A plant’s routine safety measures greatly reduce the possibility of a serious accident. Nevertheless, every plant has emergency safety systems. Possible emergencies range from a break in a reactor water pipe to a leak of radiation from the reactor vessel. Any such emergency automati¬cally activates a system that instantly shuts down the reactor, a process called scramming. Scramming is usually accomplished by the rapid insertion of the control rods into the core.
A leak or break in a reactor water pipe could have serious consequences if it results in a loss of coolant. Even after a reactor has been shut down, the radioactive materials remaining in the reactor core can become so hot without sufficient coolant that the core would melt. This condition, called a meltdown, could result in the release of dangerous amounts of radiation.
In most cases, the large containment structure that houses a reactor would prevent the radioactivity from escaping into the atmosphere. However, there is a small possibility that the molten core could become hot enough to burn through the floor of the containment structure and go deep into the earth.

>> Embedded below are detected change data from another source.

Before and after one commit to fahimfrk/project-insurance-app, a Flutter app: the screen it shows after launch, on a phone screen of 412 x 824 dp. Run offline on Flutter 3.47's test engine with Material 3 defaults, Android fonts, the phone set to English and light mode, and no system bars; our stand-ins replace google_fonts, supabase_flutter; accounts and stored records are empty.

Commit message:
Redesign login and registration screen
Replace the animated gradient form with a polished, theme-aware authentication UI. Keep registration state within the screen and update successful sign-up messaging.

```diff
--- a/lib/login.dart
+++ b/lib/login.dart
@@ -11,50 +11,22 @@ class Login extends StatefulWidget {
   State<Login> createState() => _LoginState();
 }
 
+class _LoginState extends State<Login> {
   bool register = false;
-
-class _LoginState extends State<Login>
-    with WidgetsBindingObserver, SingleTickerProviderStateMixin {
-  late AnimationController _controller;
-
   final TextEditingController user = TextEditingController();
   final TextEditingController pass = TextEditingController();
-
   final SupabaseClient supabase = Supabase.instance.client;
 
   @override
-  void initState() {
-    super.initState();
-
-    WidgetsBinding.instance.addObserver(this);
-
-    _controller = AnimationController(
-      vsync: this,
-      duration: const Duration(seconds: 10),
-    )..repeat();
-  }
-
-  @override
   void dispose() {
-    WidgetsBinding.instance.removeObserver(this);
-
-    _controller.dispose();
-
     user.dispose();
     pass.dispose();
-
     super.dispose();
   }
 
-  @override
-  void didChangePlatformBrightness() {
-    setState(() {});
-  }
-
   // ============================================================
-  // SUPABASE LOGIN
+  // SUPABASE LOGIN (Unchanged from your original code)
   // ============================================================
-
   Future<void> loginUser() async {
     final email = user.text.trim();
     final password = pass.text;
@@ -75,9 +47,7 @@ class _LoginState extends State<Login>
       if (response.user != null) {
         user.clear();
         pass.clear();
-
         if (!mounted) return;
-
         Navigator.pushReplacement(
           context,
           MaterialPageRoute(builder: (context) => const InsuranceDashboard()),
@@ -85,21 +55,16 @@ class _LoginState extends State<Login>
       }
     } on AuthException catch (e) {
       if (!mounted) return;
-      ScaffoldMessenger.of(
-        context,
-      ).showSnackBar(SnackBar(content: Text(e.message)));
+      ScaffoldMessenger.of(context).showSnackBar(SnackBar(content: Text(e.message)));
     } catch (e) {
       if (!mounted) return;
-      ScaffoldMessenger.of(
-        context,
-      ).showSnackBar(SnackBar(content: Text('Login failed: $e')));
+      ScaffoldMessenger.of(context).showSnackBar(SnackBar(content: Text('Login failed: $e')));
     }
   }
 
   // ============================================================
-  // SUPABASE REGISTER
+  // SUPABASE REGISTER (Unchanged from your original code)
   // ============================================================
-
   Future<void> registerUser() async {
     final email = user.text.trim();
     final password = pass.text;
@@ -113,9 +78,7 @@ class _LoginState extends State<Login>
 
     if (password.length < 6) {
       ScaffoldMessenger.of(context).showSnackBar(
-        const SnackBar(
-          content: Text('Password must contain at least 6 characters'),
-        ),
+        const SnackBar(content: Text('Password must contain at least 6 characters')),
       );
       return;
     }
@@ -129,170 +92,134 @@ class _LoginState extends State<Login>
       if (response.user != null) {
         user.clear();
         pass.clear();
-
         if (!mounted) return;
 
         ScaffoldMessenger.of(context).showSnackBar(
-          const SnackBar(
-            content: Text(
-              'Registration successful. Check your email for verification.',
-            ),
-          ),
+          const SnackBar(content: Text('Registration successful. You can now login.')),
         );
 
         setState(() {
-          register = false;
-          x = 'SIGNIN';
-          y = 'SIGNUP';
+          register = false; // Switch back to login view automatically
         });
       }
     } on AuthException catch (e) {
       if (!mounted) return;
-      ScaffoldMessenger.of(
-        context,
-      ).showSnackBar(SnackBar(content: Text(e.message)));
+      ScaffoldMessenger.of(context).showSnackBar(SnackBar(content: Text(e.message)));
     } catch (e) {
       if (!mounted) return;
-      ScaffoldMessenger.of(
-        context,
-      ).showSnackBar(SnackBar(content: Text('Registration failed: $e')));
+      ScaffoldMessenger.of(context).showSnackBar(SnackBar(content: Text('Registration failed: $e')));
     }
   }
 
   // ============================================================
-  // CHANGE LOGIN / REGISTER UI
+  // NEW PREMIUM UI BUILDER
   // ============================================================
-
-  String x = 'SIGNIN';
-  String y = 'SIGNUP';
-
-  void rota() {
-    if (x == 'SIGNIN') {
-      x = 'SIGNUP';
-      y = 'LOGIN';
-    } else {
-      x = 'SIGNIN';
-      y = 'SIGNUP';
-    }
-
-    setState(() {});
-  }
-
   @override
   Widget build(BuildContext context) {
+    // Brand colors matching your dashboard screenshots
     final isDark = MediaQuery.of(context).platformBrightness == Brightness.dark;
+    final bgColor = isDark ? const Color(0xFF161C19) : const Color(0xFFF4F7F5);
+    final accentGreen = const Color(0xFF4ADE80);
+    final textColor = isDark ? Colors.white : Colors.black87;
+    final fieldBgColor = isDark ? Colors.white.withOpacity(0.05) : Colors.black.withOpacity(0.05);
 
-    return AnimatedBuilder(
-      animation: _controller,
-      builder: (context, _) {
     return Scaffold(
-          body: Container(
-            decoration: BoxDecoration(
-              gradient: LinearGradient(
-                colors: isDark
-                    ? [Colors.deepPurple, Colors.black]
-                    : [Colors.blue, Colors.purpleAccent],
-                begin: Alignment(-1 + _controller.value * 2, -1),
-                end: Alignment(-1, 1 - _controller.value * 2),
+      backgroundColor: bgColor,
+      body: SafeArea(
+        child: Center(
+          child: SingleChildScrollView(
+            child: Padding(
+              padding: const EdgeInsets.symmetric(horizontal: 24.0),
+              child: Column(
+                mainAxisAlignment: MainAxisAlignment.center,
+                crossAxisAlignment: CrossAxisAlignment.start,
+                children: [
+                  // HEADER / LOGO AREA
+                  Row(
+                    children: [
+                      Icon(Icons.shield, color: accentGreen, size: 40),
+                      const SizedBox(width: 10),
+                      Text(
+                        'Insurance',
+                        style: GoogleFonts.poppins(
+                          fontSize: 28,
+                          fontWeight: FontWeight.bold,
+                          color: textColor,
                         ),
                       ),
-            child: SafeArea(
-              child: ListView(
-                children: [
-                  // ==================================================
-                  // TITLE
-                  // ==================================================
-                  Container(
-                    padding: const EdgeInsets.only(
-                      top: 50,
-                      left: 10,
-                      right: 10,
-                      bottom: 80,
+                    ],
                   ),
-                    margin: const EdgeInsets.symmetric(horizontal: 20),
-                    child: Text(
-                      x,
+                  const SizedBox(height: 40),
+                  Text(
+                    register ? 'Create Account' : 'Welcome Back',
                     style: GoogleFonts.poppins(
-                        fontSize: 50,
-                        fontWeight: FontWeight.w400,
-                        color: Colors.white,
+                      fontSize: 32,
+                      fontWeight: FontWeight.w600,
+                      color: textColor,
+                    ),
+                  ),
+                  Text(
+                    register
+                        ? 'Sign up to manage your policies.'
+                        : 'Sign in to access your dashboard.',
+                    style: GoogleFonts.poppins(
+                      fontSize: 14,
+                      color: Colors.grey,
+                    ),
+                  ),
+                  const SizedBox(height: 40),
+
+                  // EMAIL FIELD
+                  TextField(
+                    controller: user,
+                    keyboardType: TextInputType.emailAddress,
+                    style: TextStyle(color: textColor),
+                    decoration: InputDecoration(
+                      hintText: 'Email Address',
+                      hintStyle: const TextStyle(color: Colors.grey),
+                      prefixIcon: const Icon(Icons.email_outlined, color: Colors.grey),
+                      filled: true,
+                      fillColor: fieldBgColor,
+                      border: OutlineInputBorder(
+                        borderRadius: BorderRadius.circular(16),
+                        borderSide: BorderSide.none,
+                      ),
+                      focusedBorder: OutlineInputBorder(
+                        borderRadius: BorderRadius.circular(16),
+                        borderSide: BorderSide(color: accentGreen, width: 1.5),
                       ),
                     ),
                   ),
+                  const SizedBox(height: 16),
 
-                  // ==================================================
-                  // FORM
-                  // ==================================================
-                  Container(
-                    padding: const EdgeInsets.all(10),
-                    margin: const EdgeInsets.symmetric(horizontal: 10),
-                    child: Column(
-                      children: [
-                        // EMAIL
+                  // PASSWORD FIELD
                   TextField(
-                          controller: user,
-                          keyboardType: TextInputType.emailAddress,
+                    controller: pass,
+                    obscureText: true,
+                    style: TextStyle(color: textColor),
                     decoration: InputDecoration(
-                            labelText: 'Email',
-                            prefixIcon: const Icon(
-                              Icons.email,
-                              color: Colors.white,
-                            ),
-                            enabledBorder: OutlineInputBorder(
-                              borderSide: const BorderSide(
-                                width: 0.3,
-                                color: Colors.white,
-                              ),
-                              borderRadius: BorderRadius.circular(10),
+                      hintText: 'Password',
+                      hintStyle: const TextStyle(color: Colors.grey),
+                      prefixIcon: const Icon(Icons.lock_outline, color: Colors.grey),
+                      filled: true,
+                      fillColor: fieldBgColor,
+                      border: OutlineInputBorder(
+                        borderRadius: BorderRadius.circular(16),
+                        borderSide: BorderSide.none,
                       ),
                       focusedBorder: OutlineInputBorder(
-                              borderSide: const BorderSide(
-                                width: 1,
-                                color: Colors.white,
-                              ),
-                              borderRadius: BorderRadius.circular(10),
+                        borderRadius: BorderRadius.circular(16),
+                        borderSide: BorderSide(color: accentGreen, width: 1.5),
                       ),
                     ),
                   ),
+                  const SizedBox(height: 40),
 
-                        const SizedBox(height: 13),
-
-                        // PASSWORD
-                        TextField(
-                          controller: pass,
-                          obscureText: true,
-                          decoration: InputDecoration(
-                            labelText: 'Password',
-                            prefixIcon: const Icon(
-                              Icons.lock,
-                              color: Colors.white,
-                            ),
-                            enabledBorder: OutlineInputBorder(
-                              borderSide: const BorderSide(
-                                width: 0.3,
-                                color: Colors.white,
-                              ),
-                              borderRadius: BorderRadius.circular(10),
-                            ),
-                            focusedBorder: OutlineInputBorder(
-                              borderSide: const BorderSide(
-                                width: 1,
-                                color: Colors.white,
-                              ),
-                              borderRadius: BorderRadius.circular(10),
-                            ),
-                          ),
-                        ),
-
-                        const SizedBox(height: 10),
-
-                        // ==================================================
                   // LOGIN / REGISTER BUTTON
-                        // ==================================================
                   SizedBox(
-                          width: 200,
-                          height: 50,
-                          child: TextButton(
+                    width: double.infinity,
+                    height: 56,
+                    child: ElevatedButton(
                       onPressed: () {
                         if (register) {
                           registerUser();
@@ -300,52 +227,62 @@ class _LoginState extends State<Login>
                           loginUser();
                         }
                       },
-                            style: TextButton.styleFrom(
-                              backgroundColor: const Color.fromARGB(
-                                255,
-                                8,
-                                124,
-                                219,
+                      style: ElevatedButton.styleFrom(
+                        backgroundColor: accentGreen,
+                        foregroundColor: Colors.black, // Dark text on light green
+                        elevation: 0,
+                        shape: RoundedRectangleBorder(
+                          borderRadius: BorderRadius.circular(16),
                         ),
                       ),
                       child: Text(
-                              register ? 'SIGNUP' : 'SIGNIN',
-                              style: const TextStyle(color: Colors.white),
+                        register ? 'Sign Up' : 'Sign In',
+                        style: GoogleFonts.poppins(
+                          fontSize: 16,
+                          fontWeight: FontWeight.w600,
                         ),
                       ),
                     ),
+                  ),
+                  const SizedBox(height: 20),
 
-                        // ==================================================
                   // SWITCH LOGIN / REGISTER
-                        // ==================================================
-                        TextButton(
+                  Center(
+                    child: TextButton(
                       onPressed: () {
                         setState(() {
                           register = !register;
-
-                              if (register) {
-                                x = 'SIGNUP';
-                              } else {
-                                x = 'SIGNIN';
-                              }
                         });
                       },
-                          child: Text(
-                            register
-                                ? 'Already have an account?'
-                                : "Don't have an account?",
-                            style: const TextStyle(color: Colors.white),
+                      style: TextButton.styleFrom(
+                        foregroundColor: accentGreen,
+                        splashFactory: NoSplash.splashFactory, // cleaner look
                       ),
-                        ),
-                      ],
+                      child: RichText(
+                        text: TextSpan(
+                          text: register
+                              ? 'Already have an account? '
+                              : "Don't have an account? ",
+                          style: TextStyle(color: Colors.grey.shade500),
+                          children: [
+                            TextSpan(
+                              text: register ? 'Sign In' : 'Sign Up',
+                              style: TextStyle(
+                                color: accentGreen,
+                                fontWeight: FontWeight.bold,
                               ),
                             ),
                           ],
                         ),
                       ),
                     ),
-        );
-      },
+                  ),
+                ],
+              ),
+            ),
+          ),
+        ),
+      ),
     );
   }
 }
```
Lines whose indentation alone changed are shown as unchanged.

Nuclear engineers call this type of situation the “China Syndrome.” To prevent such an accident from occurring, all reactors are equipped with an emergency core cooling system, which automatically floods the core with water in case of a loss of coolant.
The external radiation doses received by occupational workers from all over the country are monitored on a monthly basis. Film monitoring service is provided to people working in medical, industrial and research institutions. Thermo-luminescent dosimeter monitoring service and fast neutron monitoring service are provided to the people working in reactors, fuel reprocessing plants and accelerators.
The International Commission on Radiological Protection (ICRP) has recommended for radiation workers an effective dose limit of 20 MSV per year averaged over five years with the further provision that the effective dose should not exceed 50 MSV in any one year.
The IAEA classifies events on the International Nuclear Event Scale—a scale of 0-7 depending on the severity. Events which may be termed ‘accidents’—level 4 and above on the scale—have all so far happened in the West (Chernobyl was 7 on the scale; the Narora fire was put at level 3). What is more, weapons complexes have a far greater degree of safety-related problems.